  • In May 2001 the PA General Assembly passed the Educational Improvement Tax Credit program.  This law enables businesses to receive a tax credit, or reduction in actual taxes paid, if they designate this money to an organization such as our Scholastic Opportunity Scholarship (SOS) program.  The response to this program in Pittsburgh and all of Pennsylvania has been gratifying.  Because so many members of the Pennsylvania business community recognize the value of our schools, the Diocese of Pittsburgh was able to attain about $30 million in tax credit funds from businesses for approximately 62,000 students during the past 11 school years.  About $3.8 million more will be awarded in 2013-2014.  All of this has been distributed to students with financial need in grants ranging from $100-$2,500 per student.

This year, the PA General Assembly has increased the amount in the EITC 1.0 program to $100 million and it has established a new program, the EITC 2.0 program with a limit of $50 million.  The EITC 2.0 program will be available to eligible families residing in the geographic area of the lowest 15 percent of the failing schools in the Commonwealth of Pennsylvania.  Tuition assistance will be provided to these students who choose to go to another public school or to a nonpublic school, with up to $8,500 for regular education students and up to $15,000 for special education students.  The diocese has received approximately 4446,000 in donations that will be awarded to eligible families.

Another important initiative Latusek noted, in the area of administration, was the Department of Catholic Schools’ undertaking in the year 2000, “to follow the mandates of Pennsylvania’s Act 48 of 1999 – continuing professional education of teachers and administrators.”  The Act involves teaching, administrative and superintendent certificates.  As a result of this Act, the Department for Catholic Schools became an Approved Provider for the Pennsylvania Department of Education. 

“Our application to continue to be an Approved Provider was tentatively approved by PDE for the period July 1, 2012 through June 30, 2015.  Our approximately 1600 professionally certificated educators in the Diocese of Pittsburgh have completed their thirteenth full year of in-service activities associated with this Act and all of them have not only attained the mandated hours and credits but have far exceeded them,” Latusek said.

Also, regarding our teaching staff, the eight Catholic high schools whose teachers are represented by the Federation of Pittsburgh Diocesan Teachers have a contract that expired August 31, 2013 and through mutual agreement negotiations continue to finalize a new contract.  In addition, the 31 elementary schools whose teachers are represented by the Federation of Pittsburgh Diocesan Teachers have a contract in place that extends through August 31, 2014.  St. Anthony School Programs, whose teachers are also represented by the Federation, has a contract that extends through August 31, 2014.

Latusek concluded his remarks with a reference to a central element of Catholic schools.  “The centerpiece of our work is faith, and it is supported by 185 consecutive years of quality education, working to educate not only the mind, but the heart and soul as well.”

“Excellent academics are important; instilling values is vital.
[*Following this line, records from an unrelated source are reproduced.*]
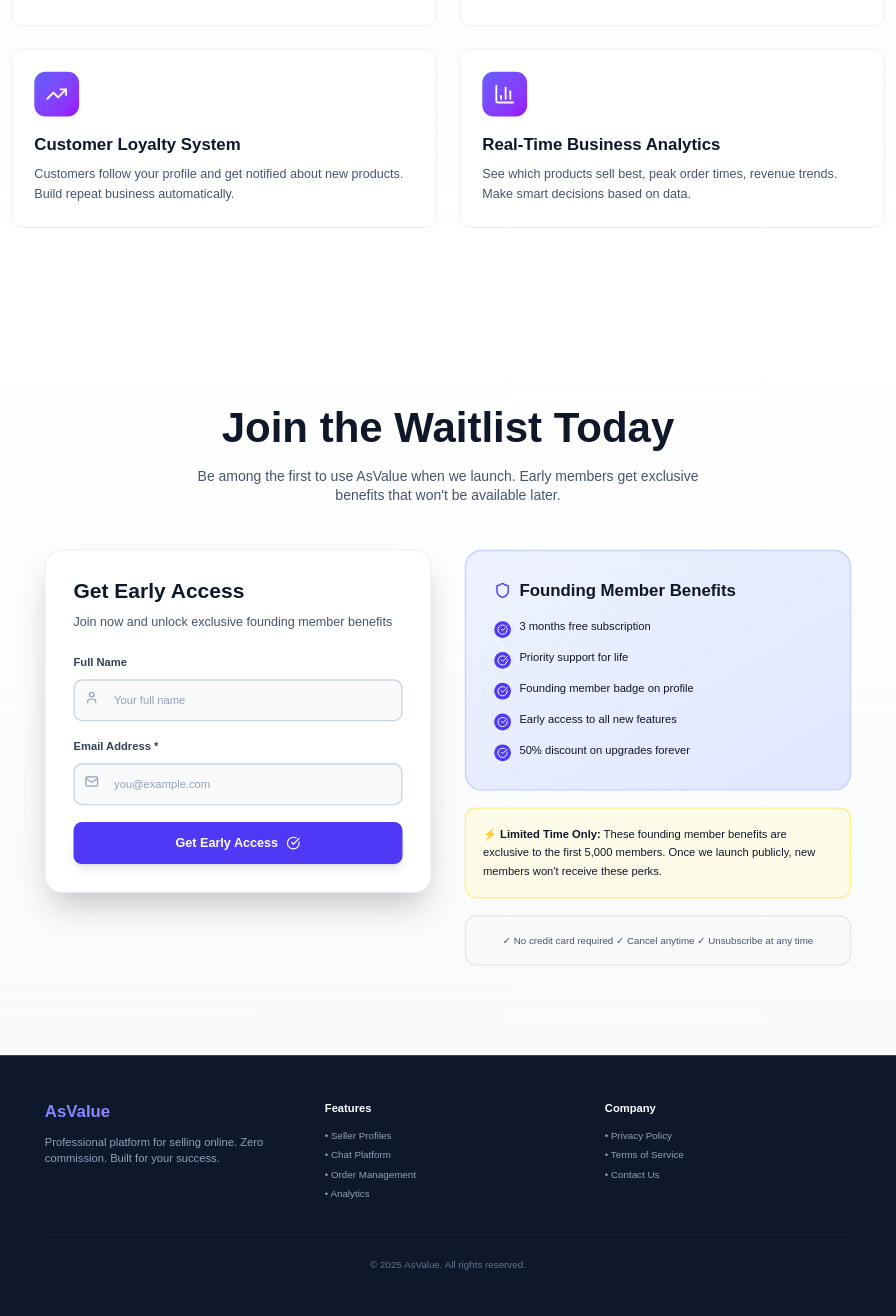
Repository: vikkii2005/asvalue-waitlist
Page: /
The author's editor kept a copy of each file at every save. The page is drawn from the files as they stood at one save, then again after the next save.
The browser window is 1280 px wide. The pictures show the part of the page from y = 3509 to 5429 px (the page is 5389 px tall before and 5429 px after), at 70% of full size.
The page's requests for data from a server got no answer. The project was rebuilt for these pictures with package versions that can differ from the ones it lists, and the page was loaded fresh each time. The framework's server and built-in components were replaced by stand-ins that run in the browser. No one was signed in, and anything a server would have sent is missing. Also part of the build but not shown: next.config.ts, components/ReferralDashboard.tsx.

Above is the page before, as saved 2025-10-31 09:42:58.

After the next save:
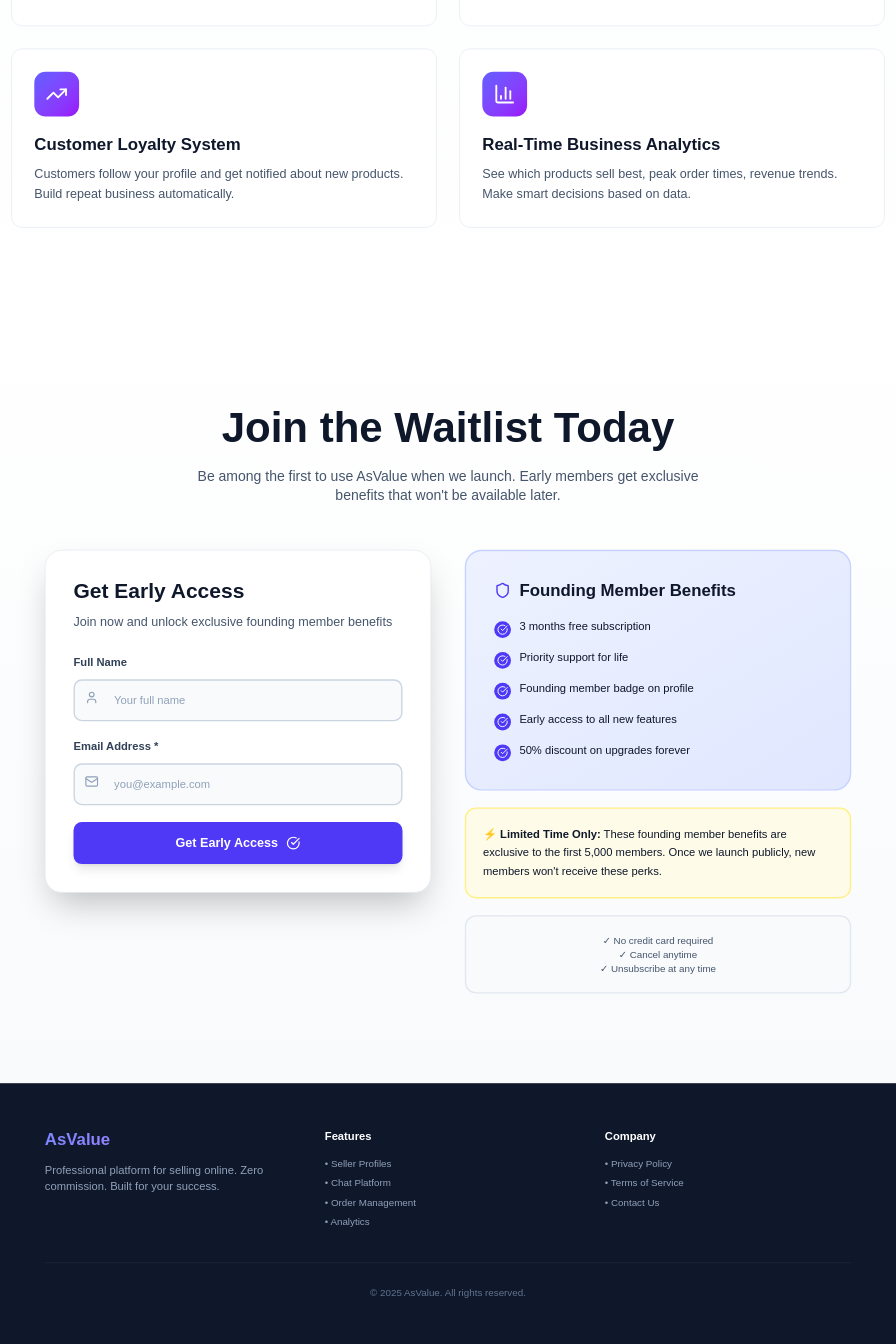
Saved 99 s later.
--- a/components/WaitlistForm.tsx
+++ b/components/WaitlistForm.tsx
@@ -38,9 +38,14 @@
         return
       }
 
+      if (!supabase) {
+        toast.error('Supabase not initialized')
+        setLoading(false)
+        return
+      }
+
       const newReferralCode = generateReferralCode()
 
-      // Insert user
       const { error: insertError } = await supabase
         .from('waitlist')
         .insert([
@@ -56,7 +61,6 @@
 
       if (insertError) throw insertError
 
-      // Update referrer count if exists
       if (referralCode) {
         await supabase.rpc('increment_referral_count', {
           ref_code: referralCode
@@ -218,8 +222,8 @@
 
             <div className="bg-slate-50 border-2 border-slate-200 rounded-2xl p-6">
               <p className="text-sm text-slate-600 text-center">
-                ✓ No credit card required
-                ✓ Cancel anytime
+                ✓ No credit card required<br />
+                ✓ Cancel anytime<br />
                 ✓ Unsubscribe at any time
               </p>
             </div>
But without faith, there is no reason for Catholic schools.  And by every account, parents are choosing our schools because they teach strong moral values in a disciplined environment – clearly a recipe for helping all children in our schools achieve their highest potential.  They become contributing members of their communities, implementing the values of caring, of service, of the dignity of human life they learned at home and in our classrooms.  As with our schools themselves, our graduates become a source of hope for the world.  And weare extremely grateful to our bishop, Bishop David Zubik, who provides tremendous leadership and great support for our Catholic schools.”

Latusek finally acknowledged “the tremendous leadership and dedication of Dr. Robert L. Paserba, Secretary for Education and Evangelization who will be retiring at the end of this calendar year after 50 years of service in education and 20 of those years here at the diocese.”